The fox and the bulldozer
Stagecoach residents worried about the fate of local fox dens
July 29, 2006
Steamboat Springs — Every morning, Sherry and Fred Schupner watch foxes play from the back deck of their home in Stagecoach. But the encroaching construction of a new housing development threatens their wild friends.
“I’m out there watching them all the time, and I’m afraid they are going to get hurt. I kind of worry about them,” Sherry said. “They disappear during the day when the construction workers come and are out again in the evening after the workers leave.”
As development increases in the Yampa Valley, there’s little question wildlife will continue to be impacted. Colorado Division of Wildlife officers typically are consulted when wildlife habitat will be affected by construction efforts.
“The DOW is not the decision maker, but we do make recommendations and let the planning department know what wildlife species we expect to be impacted,” said Susan Werner, area wildlife manager for the DOW. “They mainly look at wildlife impact overall, and they are sensitive to wildlife issues, but there are more and more people taking up more and more habitat.”
Routt County has a healthy population of red foxes, solitary animals with home ranges that typically cover between five and 10 square miles. When needed, the foxes will excavate new dens, but they prefer using dens already made by other animals.
“They also like to go under buildings, in holes in rock walls or dig a hole in a bank,” Werner said. “The female needs a den for pup delivery and the whole family thing.”
Foxes typically breed in the winter and have a litter of four to five pups in the spring. The pups will stay in the natal den until they are 16 to 20 weeks old.
“If the den is destroyed when the pups are really small, it will probably result in the death of the pups,” Werner said. “If the pups are older and the mom is able to, she will move them to another natural den site or create another one, but that puts obvious stress on her.”
When a den is located on a construction site, the DOW generally recommends delaying moving any earth until the pups start going out and hunting, Werner said. “It’s pretty much a timing thing.”
Routt County planning director Caryn Fox said the plight of the local fox population has not been raised.
“Sage grouse have become a big concern in this area.

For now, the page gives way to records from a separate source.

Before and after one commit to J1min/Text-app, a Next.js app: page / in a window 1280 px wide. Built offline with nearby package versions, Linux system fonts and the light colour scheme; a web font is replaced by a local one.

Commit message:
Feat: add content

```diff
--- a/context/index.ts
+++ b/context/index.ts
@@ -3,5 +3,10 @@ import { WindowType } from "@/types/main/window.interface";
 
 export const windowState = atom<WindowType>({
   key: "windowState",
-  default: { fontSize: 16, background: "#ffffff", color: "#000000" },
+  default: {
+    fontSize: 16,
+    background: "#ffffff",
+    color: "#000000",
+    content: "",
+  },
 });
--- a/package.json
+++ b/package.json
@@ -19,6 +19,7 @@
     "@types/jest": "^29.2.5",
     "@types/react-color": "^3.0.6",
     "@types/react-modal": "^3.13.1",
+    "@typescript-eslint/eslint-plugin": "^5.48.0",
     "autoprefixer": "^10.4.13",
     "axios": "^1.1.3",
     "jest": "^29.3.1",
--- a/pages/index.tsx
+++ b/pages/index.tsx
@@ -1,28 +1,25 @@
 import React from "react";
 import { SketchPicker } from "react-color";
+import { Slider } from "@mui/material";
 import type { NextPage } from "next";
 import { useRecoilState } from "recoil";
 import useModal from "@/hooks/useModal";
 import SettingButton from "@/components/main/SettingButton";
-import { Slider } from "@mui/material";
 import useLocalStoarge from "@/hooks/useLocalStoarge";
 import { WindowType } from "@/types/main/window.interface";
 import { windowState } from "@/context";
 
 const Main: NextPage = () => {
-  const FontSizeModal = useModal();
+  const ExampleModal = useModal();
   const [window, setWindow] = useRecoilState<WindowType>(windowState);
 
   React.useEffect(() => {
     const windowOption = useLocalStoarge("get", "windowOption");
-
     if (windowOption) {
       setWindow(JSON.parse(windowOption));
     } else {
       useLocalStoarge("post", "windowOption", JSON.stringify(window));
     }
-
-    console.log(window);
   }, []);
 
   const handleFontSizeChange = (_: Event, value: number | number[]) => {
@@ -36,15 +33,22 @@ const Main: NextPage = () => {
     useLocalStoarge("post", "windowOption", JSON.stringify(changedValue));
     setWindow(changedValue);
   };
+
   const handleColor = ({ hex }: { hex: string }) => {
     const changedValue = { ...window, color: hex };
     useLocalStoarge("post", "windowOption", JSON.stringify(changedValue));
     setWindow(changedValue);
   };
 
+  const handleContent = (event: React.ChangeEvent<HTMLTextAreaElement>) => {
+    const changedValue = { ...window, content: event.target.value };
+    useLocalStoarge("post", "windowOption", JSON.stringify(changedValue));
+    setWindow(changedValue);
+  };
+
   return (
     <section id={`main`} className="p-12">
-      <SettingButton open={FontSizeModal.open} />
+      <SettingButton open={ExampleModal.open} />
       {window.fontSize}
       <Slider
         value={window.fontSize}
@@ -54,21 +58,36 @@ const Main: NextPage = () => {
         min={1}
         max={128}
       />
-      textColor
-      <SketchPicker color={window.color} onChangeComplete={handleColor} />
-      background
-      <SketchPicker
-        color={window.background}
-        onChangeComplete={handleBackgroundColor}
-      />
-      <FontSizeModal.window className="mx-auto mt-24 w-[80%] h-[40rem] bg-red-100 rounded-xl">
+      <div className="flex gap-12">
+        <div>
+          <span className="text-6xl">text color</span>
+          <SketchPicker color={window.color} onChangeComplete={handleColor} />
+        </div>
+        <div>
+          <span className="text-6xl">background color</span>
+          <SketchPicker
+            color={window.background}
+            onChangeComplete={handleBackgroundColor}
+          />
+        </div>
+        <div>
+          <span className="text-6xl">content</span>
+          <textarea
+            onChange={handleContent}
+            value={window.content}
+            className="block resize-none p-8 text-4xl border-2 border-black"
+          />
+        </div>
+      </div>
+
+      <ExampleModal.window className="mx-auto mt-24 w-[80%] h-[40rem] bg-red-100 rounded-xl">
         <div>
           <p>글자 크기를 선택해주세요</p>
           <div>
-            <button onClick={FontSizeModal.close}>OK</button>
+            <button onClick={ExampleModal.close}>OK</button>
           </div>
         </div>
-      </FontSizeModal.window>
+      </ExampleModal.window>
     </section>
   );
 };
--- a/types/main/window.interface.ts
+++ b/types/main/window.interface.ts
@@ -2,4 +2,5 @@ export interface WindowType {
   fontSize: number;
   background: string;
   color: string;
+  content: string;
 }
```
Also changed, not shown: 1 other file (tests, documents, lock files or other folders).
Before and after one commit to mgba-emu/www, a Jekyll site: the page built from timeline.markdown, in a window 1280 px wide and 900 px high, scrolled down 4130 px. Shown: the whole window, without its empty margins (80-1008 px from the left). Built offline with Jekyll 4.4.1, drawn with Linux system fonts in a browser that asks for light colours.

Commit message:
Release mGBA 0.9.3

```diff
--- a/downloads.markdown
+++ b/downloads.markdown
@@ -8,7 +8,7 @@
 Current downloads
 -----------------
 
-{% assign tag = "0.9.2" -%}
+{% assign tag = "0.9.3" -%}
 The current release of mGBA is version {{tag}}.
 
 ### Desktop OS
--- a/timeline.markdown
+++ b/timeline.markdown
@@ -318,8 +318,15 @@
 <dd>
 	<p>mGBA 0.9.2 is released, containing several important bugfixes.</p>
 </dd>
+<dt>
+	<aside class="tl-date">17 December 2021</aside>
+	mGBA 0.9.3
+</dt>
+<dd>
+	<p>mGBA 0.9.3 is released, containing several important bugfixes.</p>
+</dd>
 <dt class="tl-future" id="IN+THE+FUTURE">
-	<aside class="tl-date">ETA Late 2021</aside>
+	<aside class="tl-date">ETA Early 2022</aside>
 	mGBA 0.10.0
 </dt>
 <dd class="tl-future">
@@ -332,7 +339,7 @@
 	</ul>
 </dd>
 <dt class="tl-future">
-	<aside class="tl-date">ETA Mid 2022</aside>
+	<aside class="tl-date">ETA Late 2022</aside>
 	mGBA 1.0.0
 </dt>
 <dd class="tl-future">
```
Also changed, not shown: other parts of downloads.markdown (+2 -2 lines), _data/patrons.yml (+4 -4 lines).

If they come across a lek — which is a dancing and breeding ground for sage grouse — once identified, we really require that they be avoided,” Fox said.
The Routt County Planning Commission denied a request last year to build a gravel mine in South Routt, and one of the main reasons was because of the presence of sage grouse habitat.
“But generally they can work around it as long as they can identify the area and build a buffer zone,” Fox said.
The Planning Commission’s regulations regarding these matters deal with what they refer to as “critical wildlife habitat.”
“We generally look at wildlife as a whole. When we approve some kind of development, we look for them to mitigate critical wildlife habitat,” Fox said. “Critical wildlife areas are used by wildlife that are critical to the survival of the species and to their breeding and birthing.”
Fox said the planning department works closely with the DOW to protect wildlife as best they can.
But Fred Schupner still worries about the construction site behind his home. Work moves closer to the fox’s den everyday, he said.
“I have not heard about them (planning department) looking at foxes in particular,” Werner said. “But bottom line is that there are some impacts to wildlife with all of this development.”
— To reach Allison Plean, call 871-4204 or e-mail email@example.com